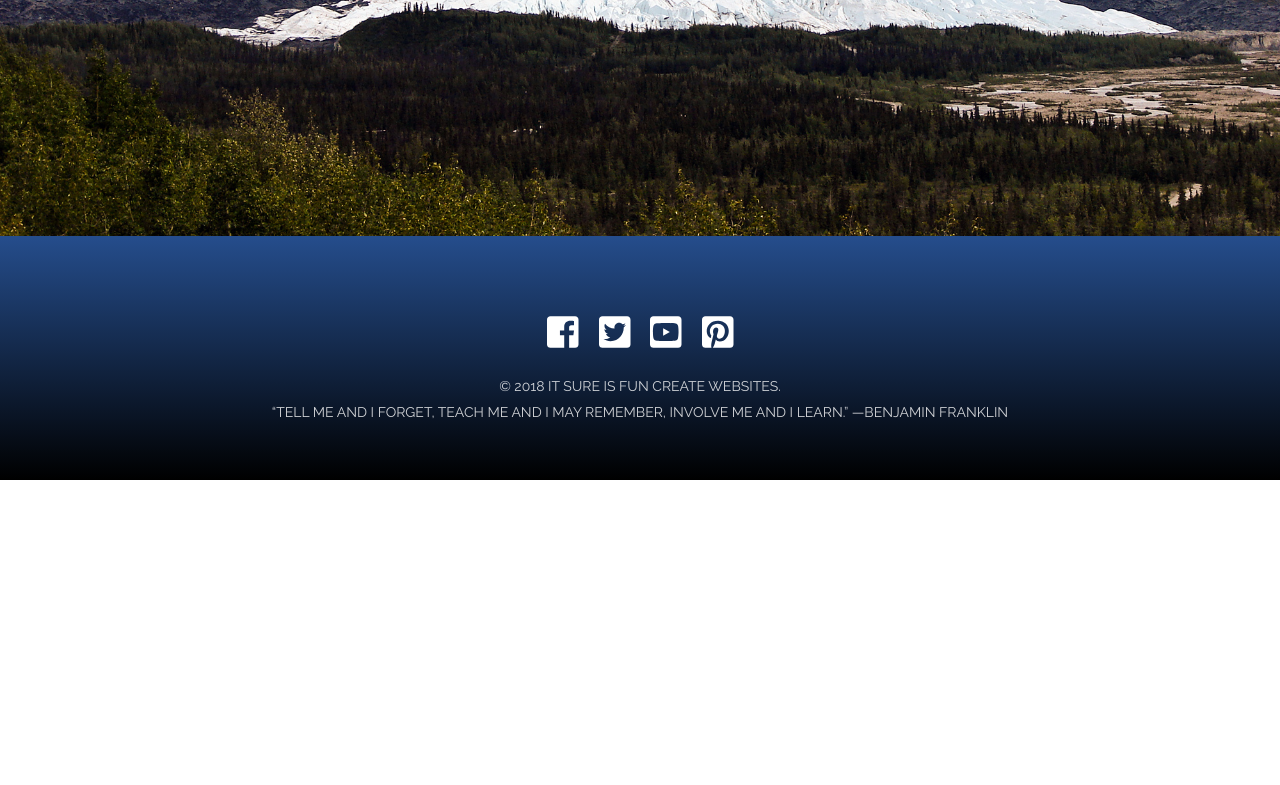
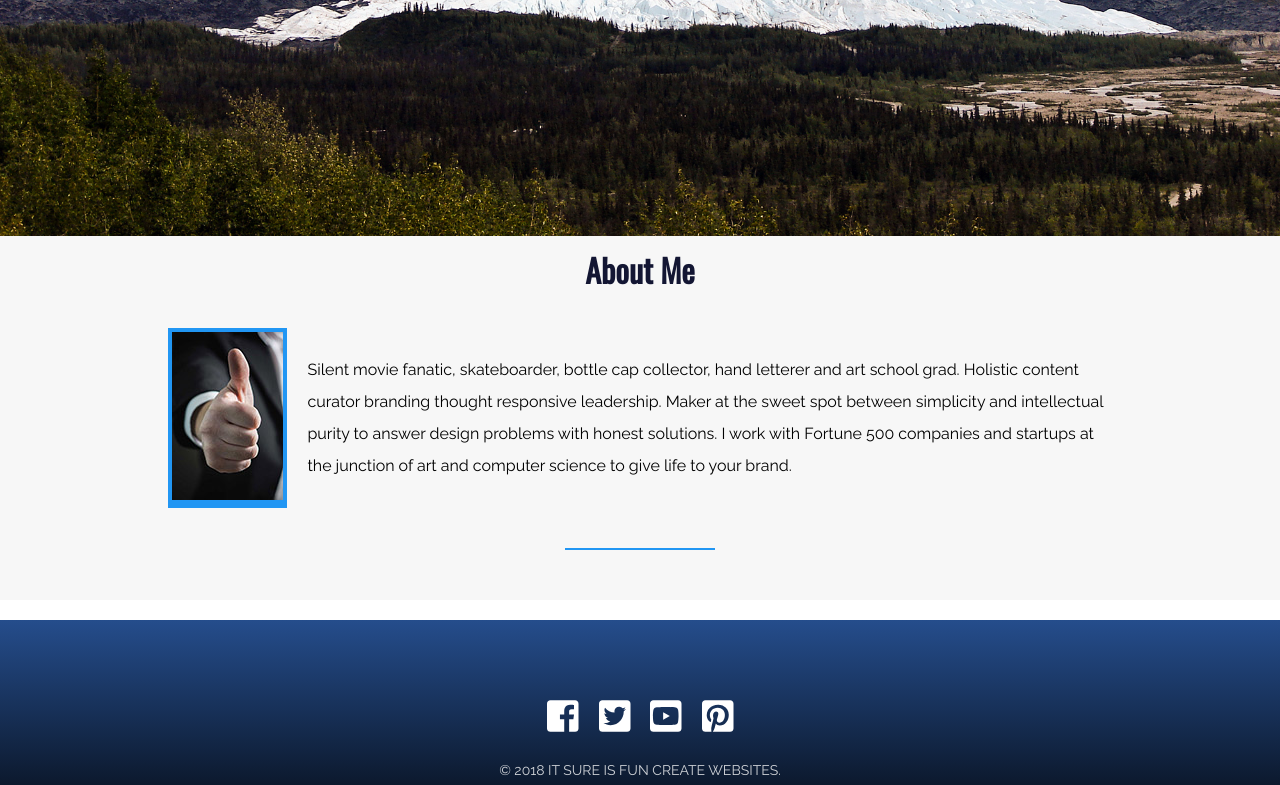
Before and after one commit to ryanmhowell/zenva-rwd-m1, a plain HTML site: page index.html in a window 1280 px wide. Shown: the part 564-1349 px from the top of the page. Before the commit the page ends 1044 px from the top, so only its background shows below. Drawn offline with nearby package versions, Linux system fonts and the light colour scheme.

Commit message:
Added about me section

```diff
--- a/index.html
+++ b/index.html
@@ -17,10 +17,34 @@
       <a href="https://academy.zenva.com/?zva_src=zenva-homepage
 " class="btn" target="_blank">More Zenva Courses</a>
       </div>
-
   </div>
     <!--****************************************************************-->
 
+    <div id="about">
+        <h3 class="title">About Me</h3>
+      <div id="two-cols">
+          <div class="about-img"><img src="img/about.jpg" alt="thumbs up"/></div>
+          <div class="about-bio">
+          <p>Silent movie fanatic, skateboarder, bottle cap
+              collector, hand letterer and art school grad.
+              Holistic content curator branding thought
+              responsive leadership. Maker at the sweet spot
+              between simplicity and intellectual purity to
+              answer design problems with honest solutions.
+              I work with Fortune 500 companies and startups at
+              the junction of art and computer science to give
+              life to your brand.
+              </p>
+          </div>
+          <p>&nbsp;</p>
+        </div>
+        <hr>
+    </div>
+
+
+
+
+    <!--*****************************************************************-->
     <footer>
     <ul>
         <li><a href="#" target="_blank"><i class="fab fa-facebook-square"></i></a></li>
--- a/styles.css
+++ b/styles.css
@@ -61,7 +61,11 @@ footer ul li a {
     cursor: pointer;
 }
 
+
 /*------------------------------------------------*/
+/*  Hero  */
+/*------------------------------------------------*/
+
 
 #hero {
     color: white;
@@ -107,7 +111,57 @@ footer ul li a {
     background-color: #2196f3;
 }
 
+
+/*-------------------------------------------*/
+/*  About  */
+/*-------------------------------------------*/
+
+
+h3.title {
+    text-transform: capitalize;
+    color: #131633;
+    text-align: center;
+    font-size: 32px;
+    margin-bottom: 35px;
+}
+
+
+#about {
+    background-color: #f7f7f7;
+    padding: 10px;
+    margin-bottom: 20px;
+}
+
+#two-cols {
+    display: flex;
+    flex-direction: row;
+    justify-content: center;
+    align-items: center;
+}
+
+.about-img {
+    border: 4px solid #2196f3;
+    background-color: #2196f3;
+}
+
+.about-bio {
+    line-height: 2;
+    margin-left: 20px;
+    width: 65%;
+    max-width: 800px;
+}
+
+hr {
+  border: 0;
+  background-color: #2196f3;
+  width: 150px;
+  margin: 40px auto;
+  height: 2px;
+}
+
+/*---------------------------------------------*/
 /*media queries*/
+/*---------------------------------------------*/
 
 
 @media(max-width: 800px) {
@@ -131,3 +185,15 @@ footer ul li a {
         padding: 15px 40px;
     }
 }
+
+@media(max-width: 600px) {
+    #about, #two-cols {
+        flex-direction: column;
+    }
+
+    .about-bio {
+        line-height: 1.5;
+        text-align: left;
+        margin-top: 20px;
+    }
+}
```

**Instructions to follow:** From the material above, copy every line where the word "footer" is found.

**Solution to the problem:**
     <footer>
@@ -61,7 +61,11 @@ footer ul li a {
@@ -107,7 +111,57 @@ footer ul li a {
@@ -131,3 +185,15 @@ footer ul li a {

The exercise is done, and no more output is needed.